**** Dataset extract

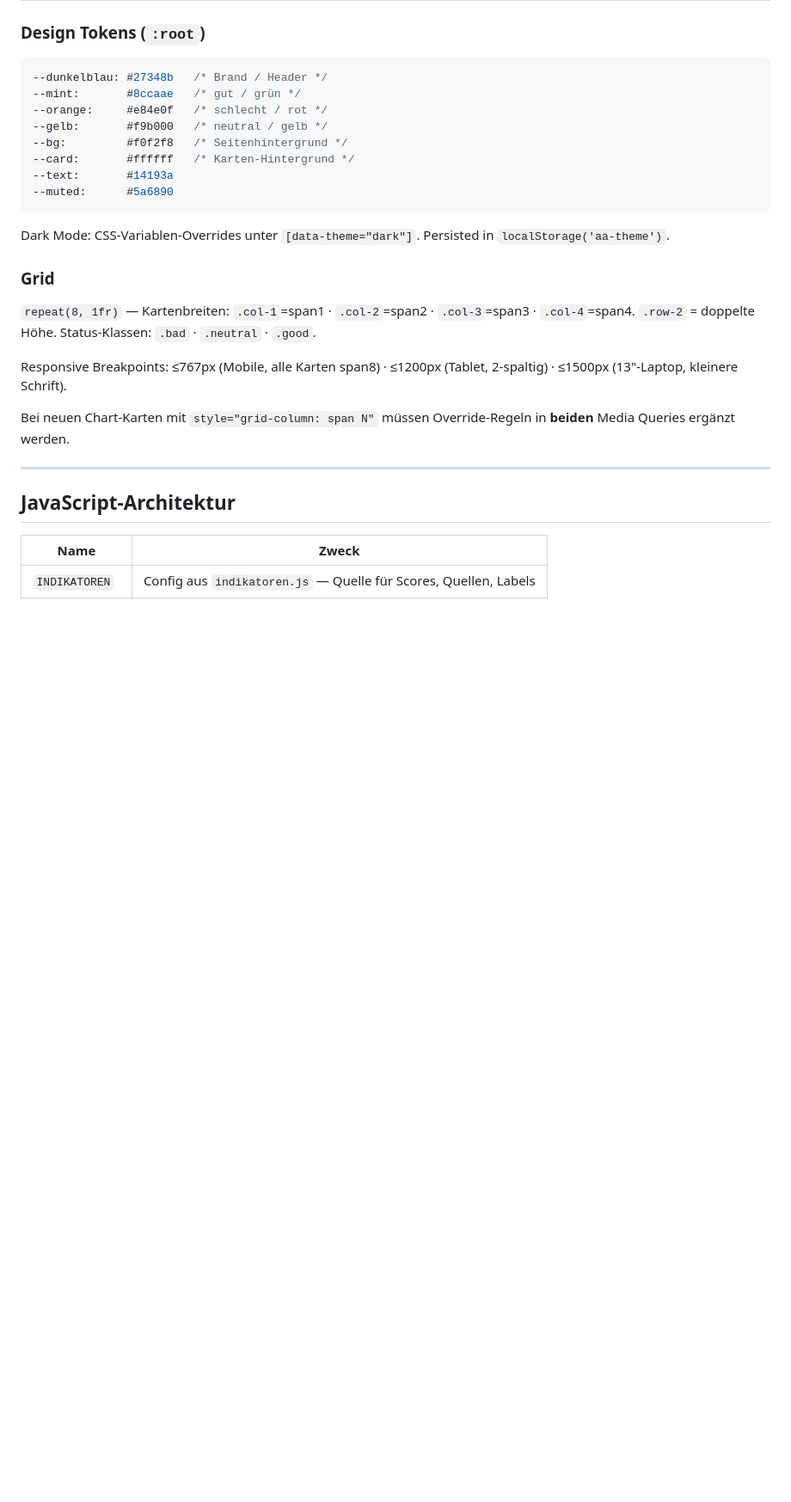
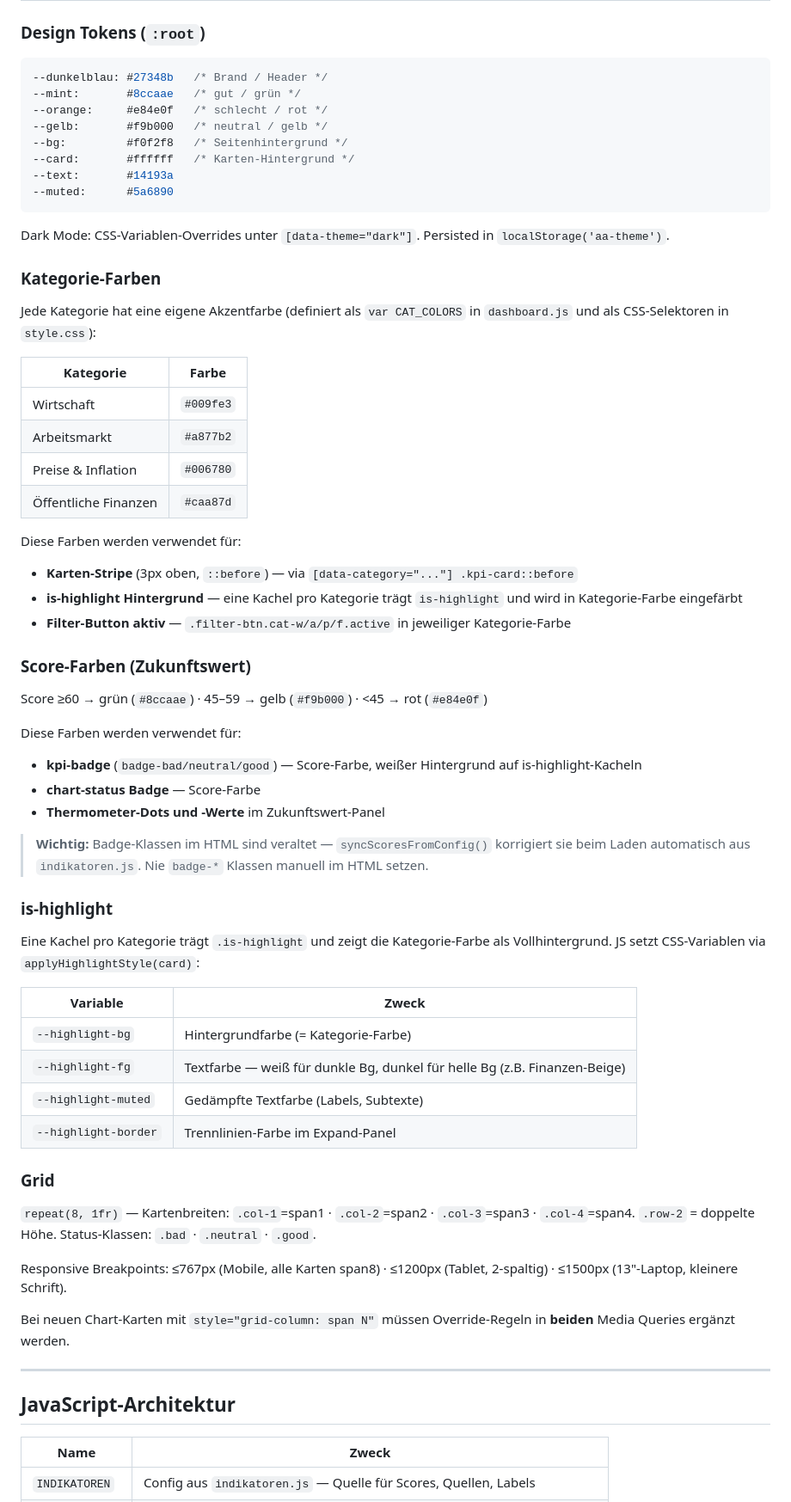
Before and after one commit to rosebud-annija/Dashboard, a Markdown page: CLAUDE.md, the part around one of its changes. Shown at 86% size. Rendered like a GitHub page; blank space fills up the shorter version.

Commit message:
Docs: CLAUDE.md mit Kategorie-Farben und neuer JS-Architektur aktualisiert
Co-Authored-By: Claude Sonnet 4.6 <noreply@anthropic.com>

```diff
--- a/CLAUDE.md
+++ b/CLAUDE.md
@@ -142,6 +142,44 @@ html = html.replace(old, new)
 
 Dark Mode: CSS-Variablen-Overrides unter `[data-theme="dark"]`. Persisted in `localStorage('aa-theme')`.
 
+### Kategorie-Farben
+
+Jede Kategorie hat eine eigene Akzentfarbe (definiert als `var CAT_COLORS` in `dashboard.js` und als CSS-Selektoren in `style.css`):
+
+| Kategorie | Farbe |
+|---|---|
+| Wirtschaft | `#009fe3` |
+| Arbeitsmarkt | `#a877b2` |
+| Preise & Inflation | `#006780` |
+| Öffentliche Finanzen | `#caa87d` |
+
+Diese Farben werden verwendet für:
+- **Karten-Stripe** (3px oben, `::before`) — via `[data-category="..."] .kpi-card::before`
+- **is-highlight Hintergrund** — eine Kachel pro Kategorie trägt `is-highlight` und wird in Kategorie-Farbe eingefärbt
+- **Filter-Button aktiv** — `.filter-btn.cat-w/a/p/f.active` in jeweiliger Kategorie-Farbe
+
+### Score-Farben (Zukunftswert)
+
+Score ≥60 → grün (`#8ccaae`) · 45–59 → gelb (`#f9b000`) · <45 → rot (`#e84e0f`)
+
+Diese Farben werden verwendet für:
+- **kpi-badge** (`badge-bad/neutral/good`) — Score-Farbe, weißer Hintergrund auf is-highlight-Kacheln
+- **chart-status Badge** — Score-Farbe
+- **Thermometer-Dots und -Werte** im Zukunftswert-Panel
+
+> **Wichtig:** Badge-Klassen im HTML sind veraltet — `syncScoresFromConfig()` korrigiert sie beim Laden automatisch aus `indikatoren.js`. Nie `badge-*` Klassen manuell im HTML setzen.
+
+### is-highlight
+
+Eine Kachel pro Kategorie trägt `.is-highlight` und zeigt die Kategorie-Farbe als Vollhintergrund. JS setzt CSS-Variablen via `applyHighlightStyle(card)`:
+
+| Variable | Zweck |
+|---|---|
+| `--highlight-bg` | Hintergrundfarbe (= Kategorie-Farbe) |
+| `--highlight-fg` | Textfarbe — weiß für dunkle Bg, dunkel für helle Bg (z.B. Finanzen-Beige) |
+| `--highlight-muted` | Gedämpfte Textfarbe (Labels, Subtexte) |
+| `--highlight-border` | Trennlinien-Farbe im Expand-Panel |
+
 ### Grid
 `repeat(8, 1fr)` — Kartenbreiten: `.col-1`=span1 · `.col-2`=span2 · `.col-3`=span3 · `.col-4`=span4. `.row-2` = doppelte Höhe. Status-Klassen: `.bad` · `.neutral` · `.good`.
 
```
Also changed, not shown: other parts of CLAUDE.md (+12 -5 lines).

********
**** Dataset extract

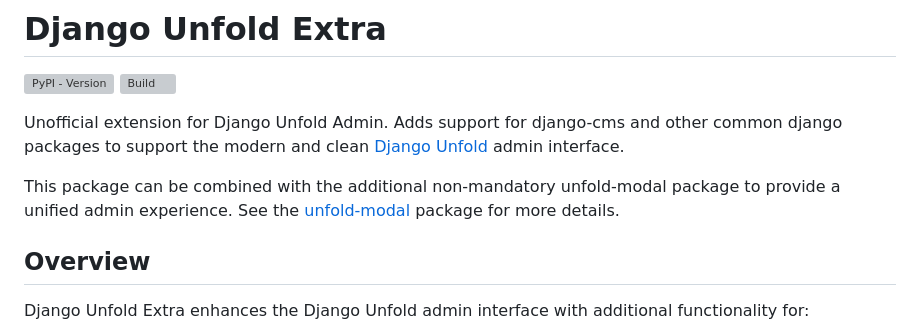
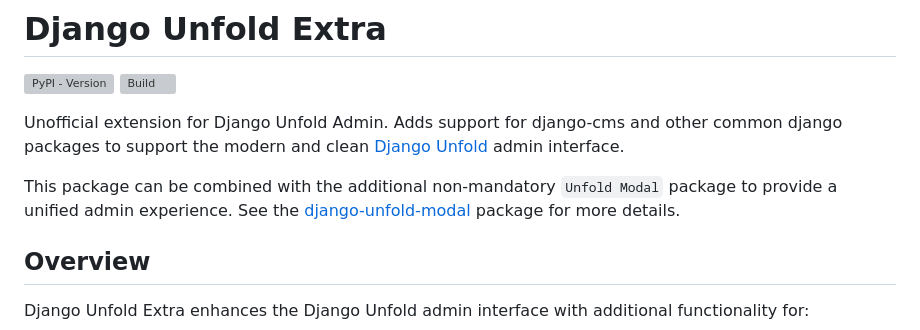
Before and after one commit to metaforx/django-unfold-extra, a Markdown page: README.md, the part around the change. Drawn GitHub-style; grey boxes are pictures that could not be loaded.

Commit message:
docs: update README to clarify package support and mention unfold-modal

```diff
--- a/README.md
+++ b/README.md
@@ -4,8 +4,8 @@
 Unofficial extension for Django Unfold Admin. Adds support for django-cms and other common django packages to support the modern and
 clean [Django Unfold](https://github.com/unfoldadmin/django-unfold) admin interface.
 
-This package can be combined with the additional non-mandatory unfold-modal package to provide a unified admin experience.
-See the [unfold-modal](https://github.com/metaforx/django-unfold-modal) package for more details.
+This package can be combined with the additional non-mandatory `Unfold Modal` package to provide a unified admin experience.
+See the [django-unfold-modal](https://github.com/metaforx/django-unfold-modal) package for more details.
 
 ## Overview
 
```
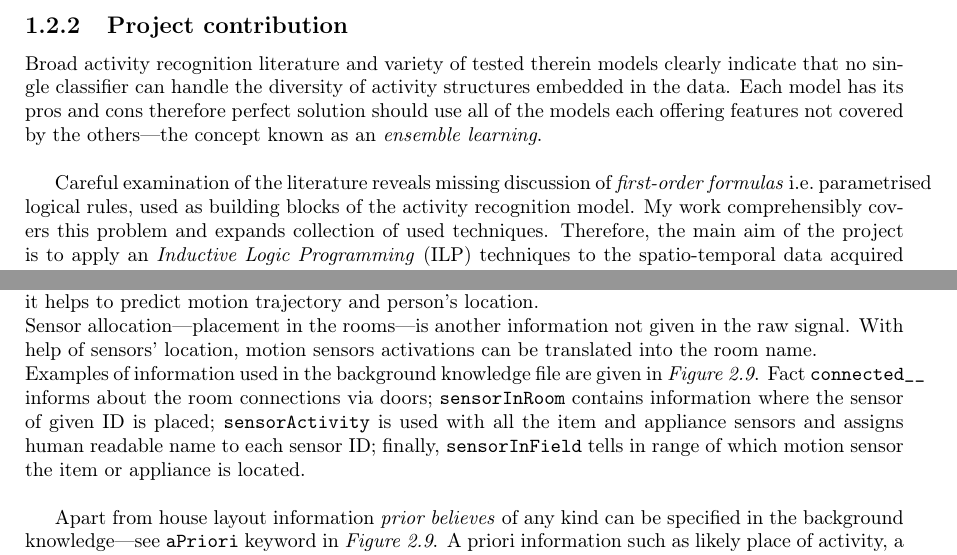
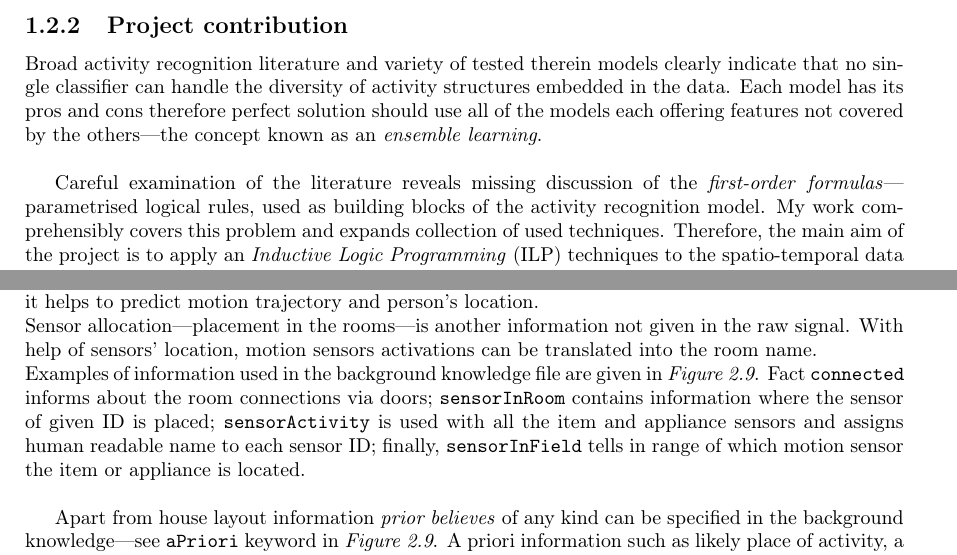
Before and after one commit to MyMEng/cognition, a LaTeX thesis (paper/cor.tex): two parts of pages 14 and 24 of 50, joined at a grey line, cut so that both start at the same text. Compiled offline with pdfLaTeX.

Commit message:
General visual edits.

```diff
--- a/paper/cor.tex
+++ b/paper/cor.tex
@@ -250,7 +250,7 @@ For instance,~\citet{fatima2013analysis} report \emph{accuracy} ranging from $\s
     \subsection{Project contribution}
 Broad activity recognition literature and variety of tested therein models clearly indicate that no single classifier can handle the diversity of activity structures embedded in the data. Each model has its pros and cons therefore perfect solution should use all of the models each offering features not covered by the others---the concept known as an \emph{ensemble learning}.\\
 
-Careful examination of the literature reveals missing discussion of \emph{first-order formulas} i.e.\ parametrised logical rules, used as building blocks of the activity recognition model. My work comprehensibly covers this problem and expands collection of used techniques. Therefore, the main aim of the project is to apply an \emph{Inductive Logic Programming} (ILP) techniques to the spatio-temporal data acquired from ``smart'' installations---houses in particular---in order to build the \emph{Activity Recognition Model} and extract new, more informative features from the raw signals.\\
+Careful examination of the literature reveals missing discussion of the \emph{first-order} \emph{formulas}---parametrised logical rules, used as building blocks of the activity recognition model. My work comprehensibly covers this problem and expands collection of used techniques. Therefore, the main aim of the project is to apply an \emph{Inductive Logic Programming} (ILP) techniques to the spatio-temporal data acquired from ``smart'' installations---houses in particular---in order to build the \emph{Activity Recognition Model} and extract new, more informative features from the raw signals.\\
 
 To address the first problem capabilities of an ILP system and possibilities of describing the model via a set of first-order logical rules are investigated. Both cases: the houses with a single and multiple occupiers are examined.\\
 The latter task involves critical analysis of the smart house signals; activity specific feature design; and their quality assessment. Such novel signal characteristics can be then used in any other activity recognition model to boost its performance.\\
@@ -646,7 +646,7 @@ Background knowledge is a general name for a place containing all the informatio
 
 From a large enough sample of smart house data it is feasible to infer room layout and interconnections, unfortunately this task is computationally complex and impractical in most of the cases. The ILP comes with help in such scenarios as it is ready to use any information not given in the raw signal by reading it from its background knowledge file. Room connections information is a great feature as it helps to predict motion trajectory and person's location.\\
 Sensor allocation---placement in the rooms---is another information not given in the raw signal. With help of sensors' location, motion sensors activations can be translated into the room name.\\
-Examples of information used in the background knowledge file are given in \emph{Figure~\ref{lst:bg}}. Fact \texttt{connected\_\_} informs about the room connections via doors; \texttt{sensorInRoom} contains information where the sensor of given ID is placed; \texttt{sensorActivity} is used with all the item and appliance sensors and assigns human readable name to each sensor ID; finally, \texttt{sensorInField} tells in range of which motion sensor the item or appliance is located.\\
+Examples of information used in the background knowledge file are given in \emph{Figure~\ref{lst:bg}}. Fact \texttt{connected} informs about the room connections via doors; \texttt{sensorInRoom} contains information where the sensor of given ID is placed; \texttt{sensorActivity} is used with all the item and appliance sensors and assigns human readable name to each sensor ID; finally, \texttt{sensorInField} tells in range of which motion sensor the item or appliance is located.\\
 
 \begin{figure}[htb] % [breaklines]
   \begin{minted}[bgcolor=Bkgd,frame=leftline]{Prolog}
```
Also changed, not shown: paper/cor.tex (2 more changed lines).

********

Task description: Working from the records above, write out verbatim only the lines from the line containing "Before and after one commit to rosebud-annija/Dashboard, a" through the line containing "Docs: CLAUDE.md mit".

Written response:
Before and after one commit to rosebud-annija/Dashboard, a Markdown page: CLAUDE.md, the part around one of its changes. Shown at 86% size. Rendered like a GitHub page; blank space fills up the shorter version.

Commit message:
Docs: CLAUDE.md mit Kategorie-Farben und neuer JS-Architektur aktualisiert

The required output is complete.